Unless you have a legitimate disaster-response skill set, sending money is the best way to benefit the Nepali people. In the wake of the recent 7.8-magnitude earthquake, we may feel the urge to send provisions, but many experts point out that it's often more efficient to empower local aid groups to regionally purchase the precise supplies that they need. Nepal is seeing massively inflated prices on food and medical supplies, and response teams require the capital to bring in resources from neighboring countries. Here, we've assembled a list of local and international aid groups below, to help clarify how you can direct your donations to benefit Nepal in this time of crisis.
Shedrub Development Fund
The Shedrub Development Fund is directed by spiritual leader Chokyi Nyima Rinpoche, and is running off monk-power from Ka-Nying Shedrub Ling Monastery, as well as local volunteers in Boudhanath. The neighborhood of Boudhanath is primarily Tibetan, and lies on the outskirts of Kathmandu. Though the earthquake smashed much of the infrastructure near the region, most of Boudha's monasteries suffered minimal damage. Wearing blue rescue vests over their red robes, Ka-Nying's monks led scouting missions to several mountain villages that are yet to be reached by international aid teams. They determined what resources these villages need, have assembled teams to gather resources, and are hiking into the mountains to deliver supplies.
Chokgyur Lingpa Foundation
The Chokgyur Lingpa Foundation is under the direction of Phakchok Rinpoche, another Buddhist leader in the Tibetan community. He and his senior monks are providing temporary shelter, food, and water to the homeless and have sent aid teams to help people in the isolated regions of Tara Bir and Yolmo. Large NGO aid agencies have not accessed these regions, and many of the monks associated with CGLF were born in these remote areas. "In a stressful time such as this, their presence as aid volunteers is both spiritually and materially soothing to the affected people. Their knowledge of the local dialects, customs, and expectations equips them to deal very effectively with the needs of the Nepalis," the CGLF reports.
Karuna-Shechen has managed over 140 humanitarian projects in Nepal, India, and Tibet. Matthieu Ricard, the well-known French monk, is the President and Co-founder of the organization. It is associated with Shechen Monastery and Shechen Medical Clinic, which did not suffer major damage during the quake. The monastery compound is currently operating as a shelter and medical first aid center for people in Kathmandu. Food and water are being provided to thousands camping in the monastery courtyard. Prior to the earthquake, Karuna-Shechen trained Advanced First Aiders (AFA) across Nepal to assist in case of an emergency such as this. They therefore have operations active in remote villages that have suffered maximum casualties.
Nepal Red Cross

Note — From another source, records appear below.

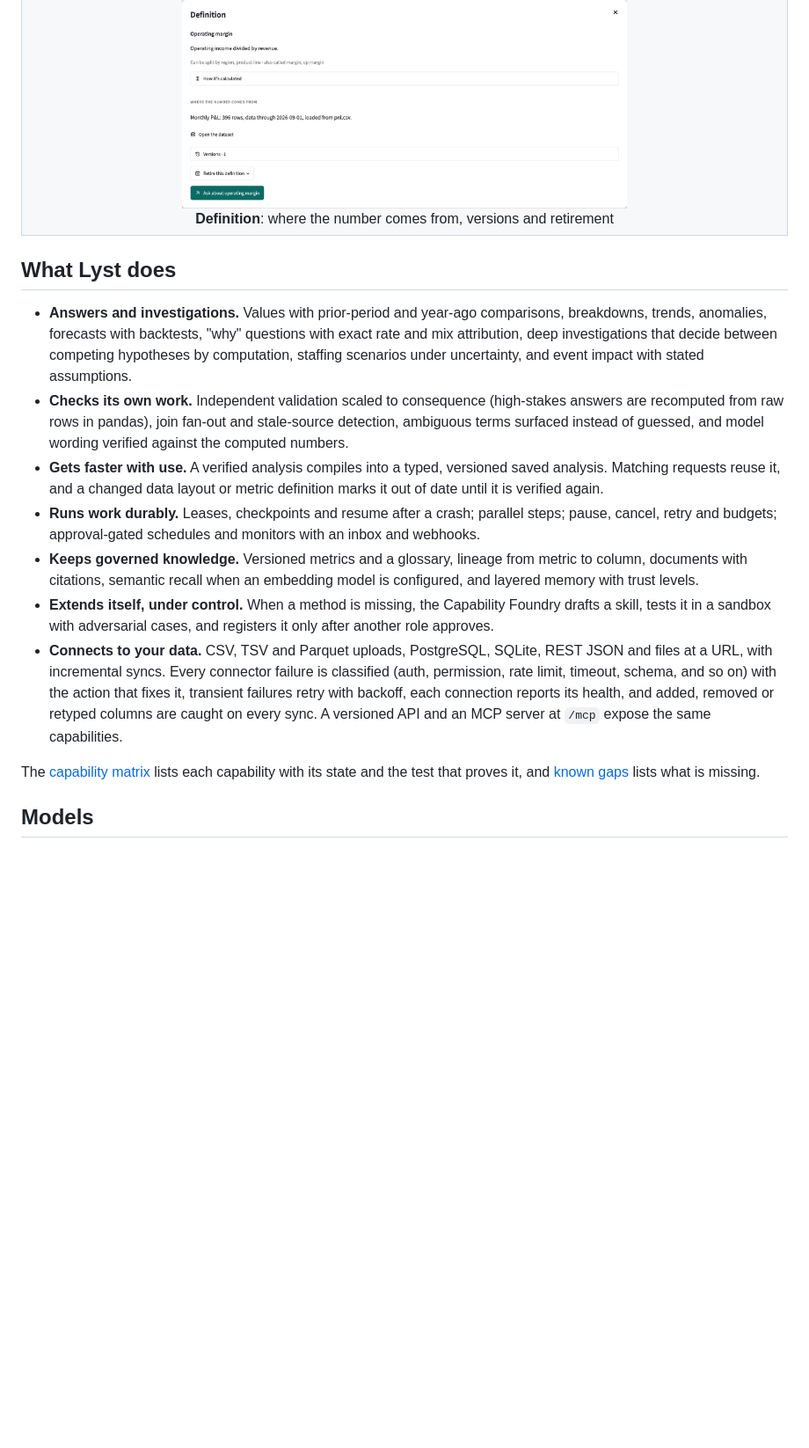
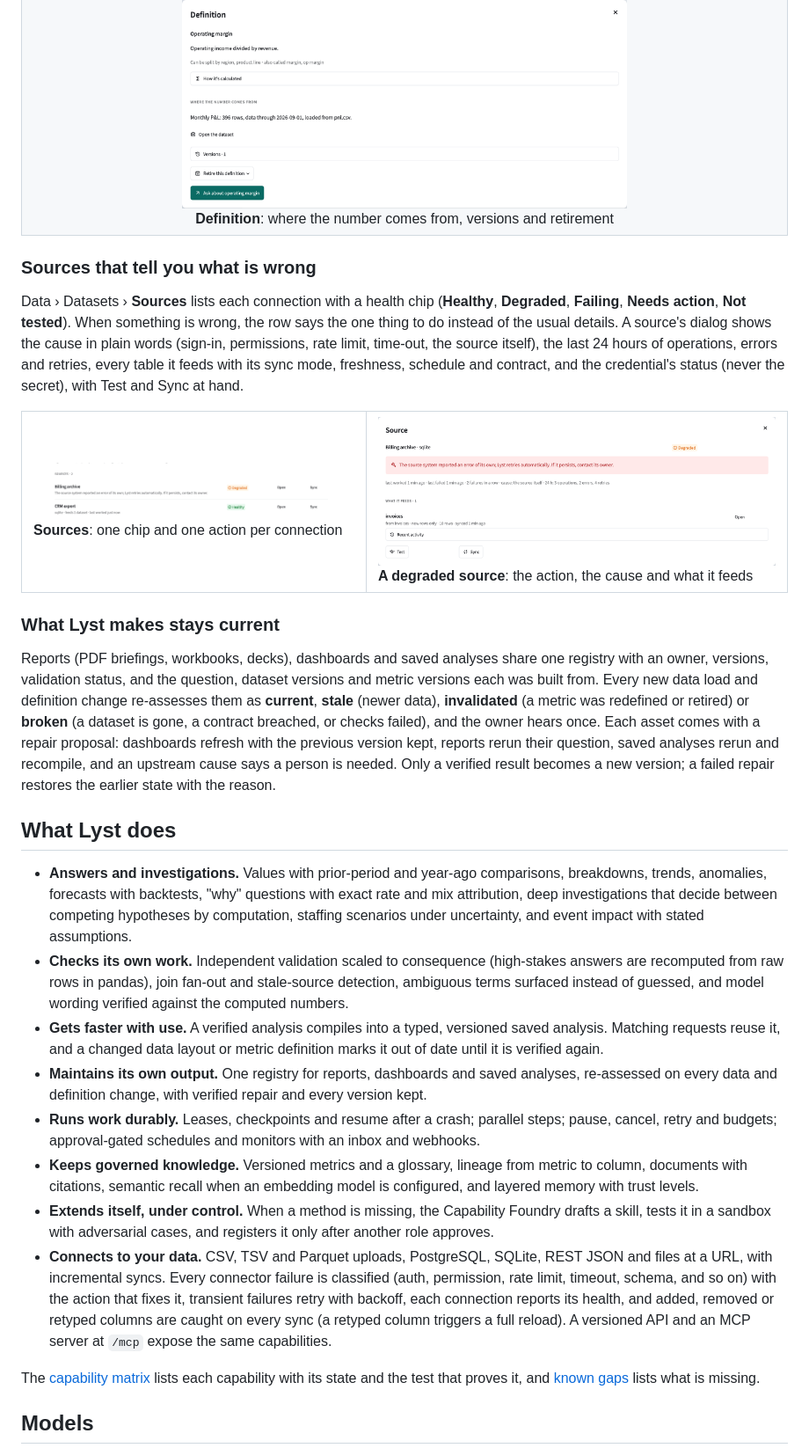
Before and after one commit to MoRohn/lyst, a Markdown page: README.md, the part around the change. Shown at 88% size. GitHub-like rendering; pictures changed too: docs/images/source-health.png (added), docs/images/sources.png (added); blank space fills up the shorter version.

Commit message:
README: source health and the assets registry
Adds a Sources section for #31 (health chips, the action to take, the source
dialog) with screenshots of a healthy and a degraded SQLite source, and a section
for #34's registry of reports, dashboards and saved analyses with re-assessment
and verified repair (no screen yet, so no screenshot).

Co-Authored-By: Claude Opus 5.5 <noreply@anthropic.com>

```diff
--- a/README.md
+++ b/README.md
@@ -127,6 +127,31 @@ dimensions, and overlapping sources reconciled by their totals.
   </tr>
 </table>
 
+### Sources that tell you what is wrong
+
+Data › Datasets › **Sources** lists each connection with a health chip (**Healthy**, **Degraded**, **Failing**,
+**Needs action**, **Not tested**). When something is wrong, the row says the one thing to do instead of the
+usual details. A source's dialog shows the cause in plain words (sign-in, permissions, rate limit, time-out, the
+source itself), the last 24 hours of operations, errors and retries, every table it feeds with its sync mode,
+freshness, schedule and contract, and the credential's status (never the secret), with Test and Sync at hand.
+
+<table>
+  <tr>
+    <td width="45%"><img src="docs/images/sources.png" alt="Sources: a degraded source with the action to take, and a healthy one"><br><b>Sources</b>: one chip and one action per connection</td>
+    <td width="55%"><img src="docs/images/source-health.png" alt="A degraded source's dialog: the action, the cause, failures and retries, and the table it feeds"><br><b>A degraded source</b>: the action, the cause and what it feeds</td>
+  </tr>
+</table>
+
+### What Lyst makes stays current
+
+Reports (PDF briefings, workbooks, decks), dashboards and saved analyses share one registry with an owner,
+versions, validation status, and the question, dataset versions and metric versions each was built from. Every
+new data load and definition change re-assesses them as **current**, **stale** (newer data), **invalidated** (a
+metric was redefined or retired) or **broken** (a dataset is gone, a contract breached, or checks failed), and the
+owner hears once. Each asset comes with a repair proposal: dashboards refresh with the previous version kept,
+reports rerun their question, saved analyses rerun and recompile, and an upstream cause says a person is needed.
+Only a verified result becomes a new version; a failed repair restores the earlier state with the reason.
+
 ## What Lyst does
 
 * **Answers and investigations.** Values with prior-period and year-ago comparisons, breakdowns, trends,
@@ -138,6 +163,8 @@ dimensions, and overlapping sources reconciled by their totals.
   model wording verified against the computed numbers.
 * **Gets faster with use.** A verified analysis compiles into a typed, versioned saved analysis. Matching
   requests reuse it, and a changed data layout or metric definition marks it out of date until it is verified again.
+* **Maintains its own output.** One registry for reports, dashboards and saved analyses, re-assessed on every
+  data and definition change, with verified repair and every version kept.
 * **Runs work durably.** Leases, checkpoints and resume after a crash; parallel steps; pause, cancel, retry and
   budgets; approval-gated schedules and monitors with an inbox and webhooks.
 * **Keeps governed knowledge.** Versioned metrics and a glossary, lineage from metric to column, documents with
@@ -147,8 +174,8 @@ dimensions, and overlapping sources reconciled by their totals.
 * **Connects to your data.** CSV, TSV and Parquet uploads, PostgreSQL, SQLite, REST JSON and files at a URL,
   with incremental syncs. Every connector failure is classified (auth, permission, rate limit, timeout, schema,
   and so on) with the action that fixes it, transient failures retry with backoff, each connection reports its
-  health, and added, removed or retyped columns are caught on every sync. A versioned API and an MCP server at
-  `/mcp` expose the same capabilities.
+  health, and added, removed or retyped columns are caught on every sync (a retyped column triggers a full
+  reload). A versioned API and an MCP server at `/mcp` expose the same capabilities.
 
 The [capability matrix](docs/CAPABILITY_MATRIX.md) lists each capability with its state and the test that proves
 it, and [known gaps](docs/GAPS.md) lists what is missing.
```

With over 1500 local volunteers and 300 staff, the Nepal Red Cross is capable of navigating local communities across the country. They've led search and rescue efforts, provided first aid and psychosocial services, and are providing health services at evacuation centers. The NRCS states that they offered first aid to more than 800 people on the weekend of the disaster. Efforts are now directed toward accessing towns and villages closer to the epicenter of the quake between Kathmandu and Pokhara.
Oxfam is an international aid organization, whose primary response in the aftermath of the quake is directed at mitigating secondary disasters such as disease outbreak, by providing clean water and toilets. Oxfam is currently attending to four open-air sites in the Kathmandu Valley, and are working with other agencies to expand their outreach to 16 sites developed by the Nepali government. Their goal is to assist at least 350,000 people suffering from lack of hygiene and clean drinking water.

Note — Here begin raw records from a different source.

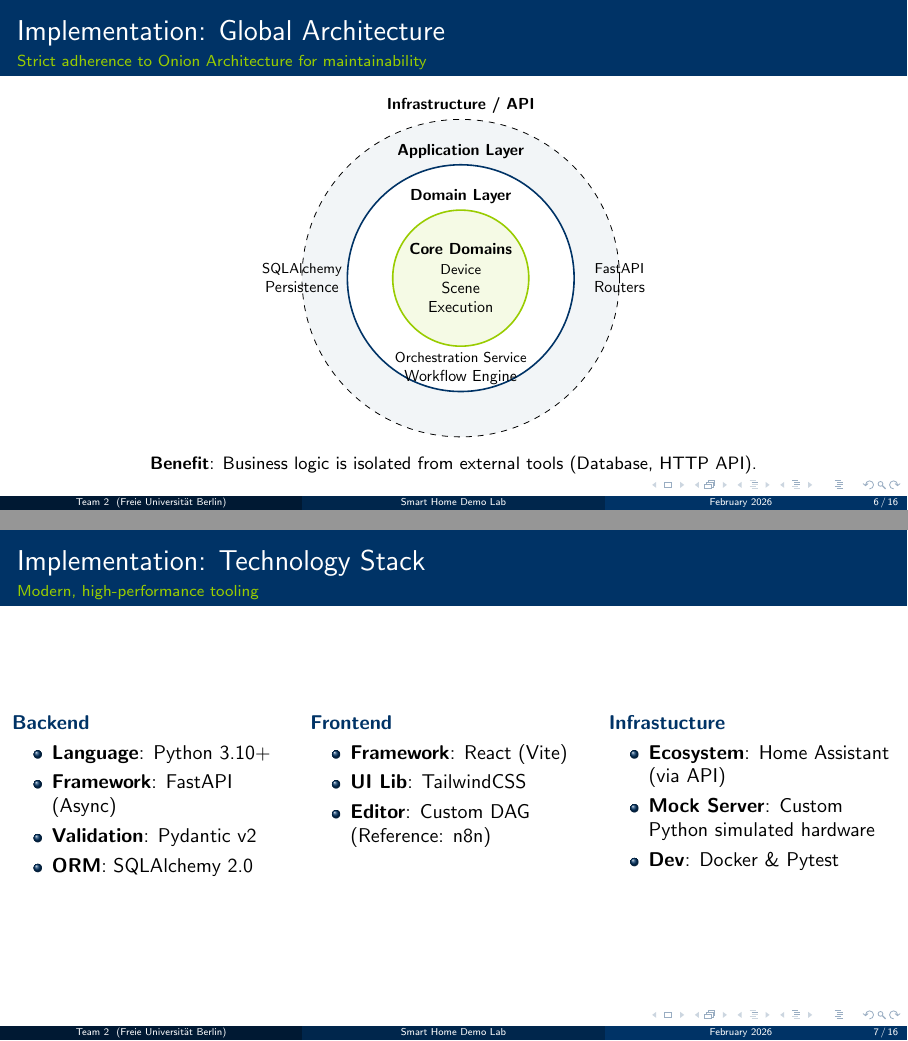
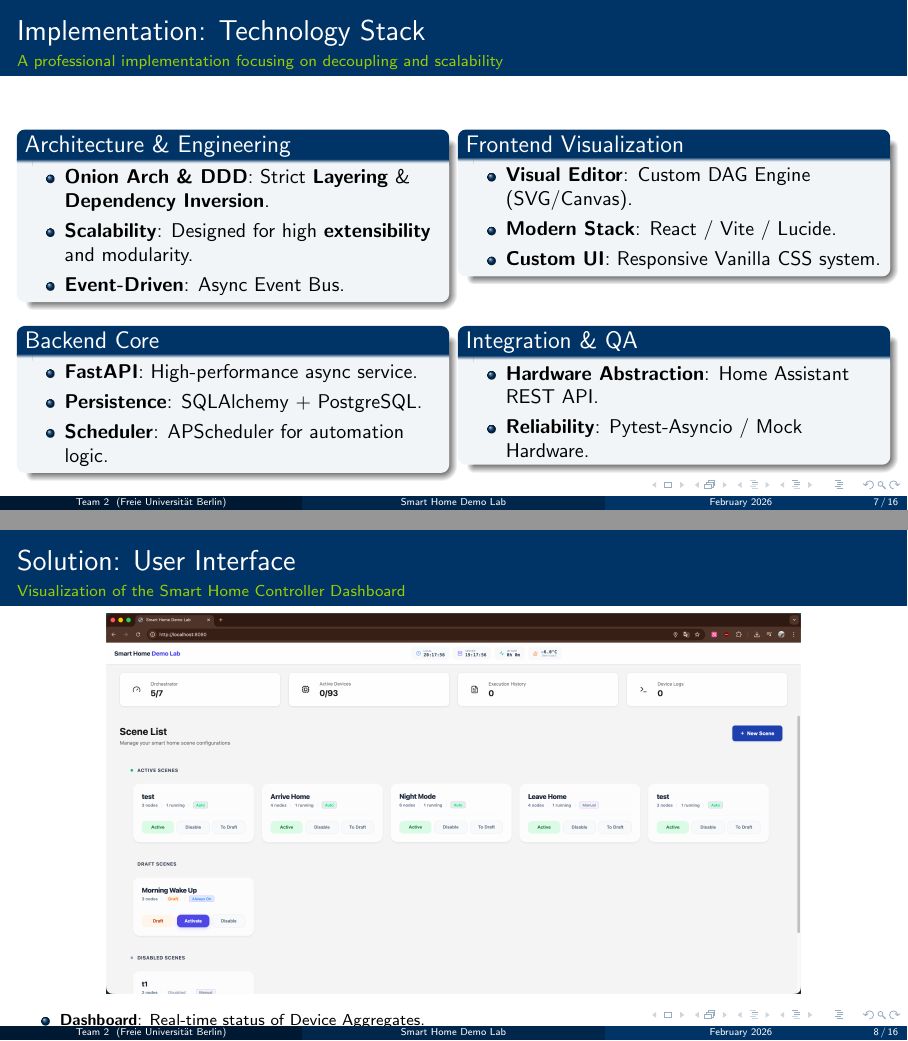
Before and after one commit to cnlutong/HomeTom, LaTeX slides (presentation/final/main.tex): pages 6 and 7 of 16 before the commit and pages 7 and 8 of 16 after it, joined at a grey line. Compiled offline with pdfLaTeX.

Commit message:
更新陆通部分内容

```diff
--- a/presentation/final/main.tex
+++ b/presentation/final/main.tex
@@ -141,57 +141,54 @@
     {Strict adherence to Onion Architecture for maintainability}
 
     \centering
-    \begin{tikzpicture}[scale=0.8, transform shape]
-        % Zones
-        \draw[fill=FUblue!5, dashed] (0,0) circle (3.5cm);
-        \draw[fill=white, draw=FUblue, thick] (0,0) circle (2.5cm);
-        \draw[fill=FUgreen!10, draw=FUgreen, thick] (0,0) circle (1.5cm);
-
-        % Labels
-        \node at (0, 2.8) {\bfseries Application Layer};
-        \node at (0, 1.8) {\bfseries Domain Layer};
-        \node at (0, 3.8) {\bfseries Infrastructure / API};
-
-        % Content
-        \node[align=center] at (0,0) {\textbf{Core Domains}\\\small Device\\Scene\\Execution};
-        \node[align=center] at (0,-2) {\small Orchestration Service\\Workflow Engine};
-        \node[align=center] at (3.5, 0) {\small FastAPI\\Routers};
-        \node[align=center] at (-3.5, 0) {\small SQLAlchemy\\Persistence};
-    \end{tikzpicture}
-
-    \vspace{0.5em}
-    \small \textbf{Benefit}: Business logic is isolated from external tools (Database, HTTP API).
+    \includegraphics[width=0.45\textwidth]{3.1.png}
 \end{frame}
 
 % --- Slide 5: Tech Stack ---
 \begin{frame}{Implementation: Technology Stack}
-    {Modern, high-performance tooling}
+    {A professional implementation focusing on decoupling and scalability}
 
+    % Top Row
     \begin{columns}[t]
-        \column{0.33\textwidth}
-            \textbf{\color{FUblue}Backend}
+        \column{0.48\textwidth}
+            \begin{block}{Architecture \& Engineering}
                 \begin{itemize}
-                \item \textbf{Language}: Python 3.10+
-                \item \textbf{Framework}: FastAPI (Async)
-                \item \textbf{Validation}: Pydantic v2
-                \item \textbf{ORM}: SQLAlchemy 2.0
+                    \item \textbf{Onion Arch \& DDD}: Strict \textbf{Layering} \& \textbf{Dependency Inversion}.
+                    \item \textbf{Scalability}: Designed for high \textbf{extensibility} and modularity.
+                    \item \textbf{Event-Driven}: Async Event Bus.
                 \end{itemize}
+            \end{block}
 
-        \column{0.33\textwidth}
-            \textbf{\color{FUblue}Frontend}
+        \column{0.48\textwidth}
+            \begin{block}{Frontend Visualization}
                 \begin{itemize}
-                \item \textbf{Framework}: React (Vite)
-                \item \textbf{UI Lib}: TailwindCSS
-                \item \textbf{Editor}: Custom DAG (Reference: n8n)
+                    \item \textbf{Visual Editor}: Custom DAG Engine (SVG/Canvas).
+                    \item \textbf{Modern Stack}: React / Vite / Lucide.
+                    \item \textbf{Custom UI}: Responsive Vanilla CSS system.
                 \end{itemize}
+            \end{block}
+    \end{columns}
 
-        \column{0.33\textwidth}
-            \textbf{\color{FUblue}Infrastucture}
+    \vspace{0.2em}
+
+    % Bottom Row
+    \begin{columns}[t]
+        \column{0.48\textwidth}
+            \begin{block}{Backend Core}
                 \begin{itemize}
-                \item \textbf{Ecosystem}: Home Assistant (via API)
-                \item \textbf{Mock Server}: Custom Python simulated hardware
-                \item \textbf{Dev}: Docker \& Pytest
+                    \item \textbf{FastAPI}: High-performance async service.
+                    \item \textbf{Persistence}: SQLAlchemy + PostgreSQL.
+                    \item \textbf{Scheduler}: APScheduler for automation logic.
                 \end{itemize}
+            \end{block}
+
+        \column{0.48\textwidth}
+            \begin{block}{Integration \& QA}
+                \begin{itemize}
+                    \item \textbf{Hardware Abstraction}: Home Assistant REST API.
+                    \item \textbf{Reliability}: Pytest-Asyncio / Mock Hardware.
+                \end{itemize}
+            \end{block}
     \end{columns}
 \end{frame}
 
```
Also changed, not shown: config.yaml (+1 -1 lines), presentation/final/3.1.png (added), presentation/final/ui_screenshot.png, presentation/final/main.tex (2 more changed lines). Lines whose indentation alone changed are shown as unchanged.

CARE is working to provide emergency supplies and hygiene kits to over 2,500 people in rural areas like Gorkha (which is near the heavily damaged epicenter of the quake). "The needs in response to this catastrophe are immense, and CARE staff on the ground are now putting plans in place to assist up to 75,000 people with temporary shelter, ready-to-eat meals, water purification and toilet construction," the organization states. They currently have 150 staff in Nepal.
Though initially responding within Kathmandu, Mercy Corps is now distributing emergency supply kits to small villages like Chapagaon, outside of the Kathmandu Valley. The kits include tarps, blankets, cooking utensils, soap, towels and water purification tablets.

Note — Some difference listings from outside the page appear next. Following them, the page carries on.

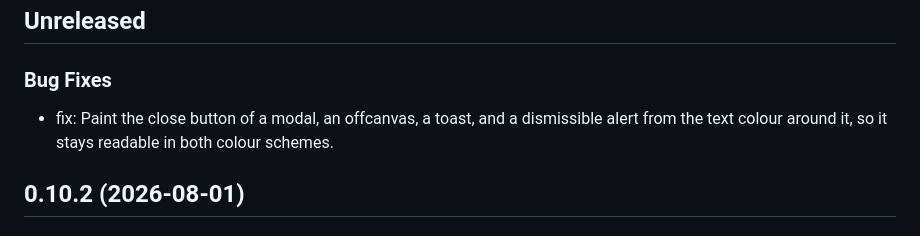
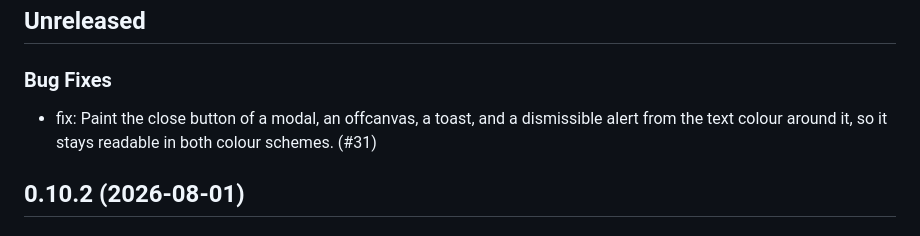
Before and after one commit to mcanouil/quarto-atelier, a Markdown page: CHANGELOG.md, the part around the change. Drawn GitHub-style.

Commit message:
docs: add the pull request reference to the changelog

```diff
--- a/CHANGELOG.md
+++ b/CHANGELOG.md
@@ -4,7 +4,7 @@
 
 ### Bug Fixes
 
-- fix: Paint the close button of a modal, an offcanvas, a toast, and a dismissible alert from the text colour around it, so it stays readable in both colour schemes.
+- fix: Paint the close button of a modal, an offcanvas, a toast, and a dismissible alert from the text colour around it, so it stays readable in both colour schemes. (#31)
 
 ## 0.10.2 (2026-08-01)
 
```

Direct Relief is systematically aggregating and deploying medical teams from various aid organizations. Though they provide material support, like shipping 250 pounds of antibiotics and wound care, their disaster response is to work with local partners and empower them to traverse the path of long-term recovery. The organization does not operate off a general aid procedure, but works the singular conditions of each disaster to focus on implementing an intelligent logistical approach. Essentially, they harness what needs to be harnessed and put aid groups into action in the most efficient way possible.
Doctors Without Borders
Doctors Without Borders deployed surgical teams to Kathmandu and Gorkha and continues to assess the medical needs of hospitals and camps in both regions. Medical teams are running eight dialysis machines around the clock, primarily to treat patients with chronic conditions rather than those with "crush syndrome." Doctors Without Borders is not currently accepting donations specifically for Nepal, as they claim to need more visibility on the scope of their response. You can view updates here.